▸ **Exercise aim**
Give back the full data, retyped precisely.

_ _ _ _ _ _ _

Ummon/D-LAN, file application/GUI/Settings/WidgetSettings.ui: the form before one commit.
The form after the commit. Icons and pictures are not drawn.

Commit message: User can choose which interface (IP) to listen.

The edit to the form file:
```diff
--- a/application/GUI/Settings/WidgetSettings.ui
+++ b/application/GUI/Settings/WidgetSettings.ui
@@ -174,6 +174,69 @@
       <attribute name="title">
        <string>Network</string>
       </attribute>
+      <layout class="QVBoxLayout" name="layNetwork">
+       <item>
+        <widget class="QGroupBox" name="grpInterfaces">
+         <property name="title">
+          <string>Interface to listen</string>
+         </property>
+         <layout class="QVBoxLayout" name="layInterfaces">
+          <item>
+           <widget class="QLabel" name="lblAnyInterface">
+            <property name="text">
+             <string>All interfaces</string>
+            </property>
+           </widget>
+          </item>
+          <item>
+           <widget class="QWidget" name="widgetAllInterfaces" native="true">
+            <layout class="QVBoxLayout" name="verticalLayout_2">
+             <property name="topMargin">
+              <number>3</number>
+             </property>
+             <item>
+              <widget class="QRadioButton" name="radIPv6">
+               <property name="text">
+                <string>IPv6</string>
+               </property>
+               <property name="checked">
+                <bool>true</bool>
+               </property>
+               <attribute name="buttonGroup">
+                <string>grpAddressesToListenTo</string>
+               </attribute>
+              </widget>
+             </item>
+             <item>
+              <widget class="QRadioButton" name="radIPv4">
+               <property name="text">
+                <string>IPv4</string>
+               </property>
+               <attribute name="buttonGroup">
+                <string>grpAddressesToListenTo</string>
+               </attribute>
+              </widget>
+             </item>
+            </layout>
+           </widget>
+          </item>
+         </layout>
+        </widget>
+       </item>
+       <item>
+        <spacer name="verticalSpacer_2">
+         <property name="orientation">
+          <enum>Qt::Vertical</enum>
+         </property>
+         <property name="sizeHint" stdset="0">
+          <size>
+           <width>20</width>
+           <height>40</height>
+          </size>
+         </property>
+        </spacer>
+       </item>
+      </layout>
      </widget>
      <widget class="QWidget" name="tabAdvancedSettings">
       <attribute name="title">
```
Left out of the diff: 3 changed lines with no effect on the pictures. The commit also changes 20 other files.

_ _ _ _ _ _ _

▸ **Exercise output**
Ummon/D-LAN, file application/GUI/Settings/WidgetSettings.ui: the form before one commit.
The form after the commit. Icons and pictures are not drawn.

Commit message: User can choose which interface (IP) to listen.

The edit to the form file:
```diff
--- a/application/GUI/Settings/WidgetSettings.ui
+++ b/application/GUI/Settings/WidgetSettings.ui
@@ -174,6 +174,69 @@
       <attribute name="title">
        <string>Network</string>
       </attribute>
+      <layout class="QVBoxLayout" name="layNetwork">
+       <item>
+        <widget class="QGroupBox" name="grpInterfaces">
+         <property name="title">
+          <string>Interface to listen</string>
+         </property>
+         <layout class="QVBoxLayout" name="layInterfaces">
+          <item>
+           <widget class="QLabel" name="lblAnyInterface">
+            <property name="text">
+             <string>All interfaces</string>
+            </property>
+           </widget>
+          </item>
+          <item>
+           <widget class="QWidget" name="widgetAllInterfaces" native="true">
+            <layout class="QVBoxLayout" name="verticalLayout_2">
+             <property name="topMargin">
+              <number>3</number>
+             </property>
+             <item>
+              <widget class="QRadioButton" name="radIPv6">
+               <property name="text">
+                <string>IPv6</string>
+               </property>
+               <property name="checked">
+                <bool>true</bool>
+               </property>
+               <attribute name="buttonGroup">
+                <string>grpAddressesToListenTo</string>
+               </attribute>
+              </widget>
+             </item>
+             <item>
+              <widget class="QRadioButton" name="radIPv4">
+               <property name="text">
+                <string>IPv4</string>
+               </property>
+               <attribute name="buttonGroup">
+                <string>grpAddressesToListenTo</string>
+               </attribute>
+              </widget>
+             </item>
+            </layout>
+           </widget>
+          </item>
+         </layout>
+        </widget>
+       </item>
+       <item>
+        <spacer name="verticalSpacer_2">
+         <property name="orientation">
+          <enum>Qt::Vertical</enum>
+         </property>
+         <property name="sizeHint" stdset="0">
+          <size>
+           <width>20</width>
+           <height>40</height>
+          </size>
+         </property>
+        </spacer>
+       </item>
+      </layout>
      </widget>
      <widget class="QWidget" name="tabAdvancedSettings">
       <attribute name="title">
```
Left out of the diff: 3 changed lines with no effect on the pictures. The commit also changes 20 other files.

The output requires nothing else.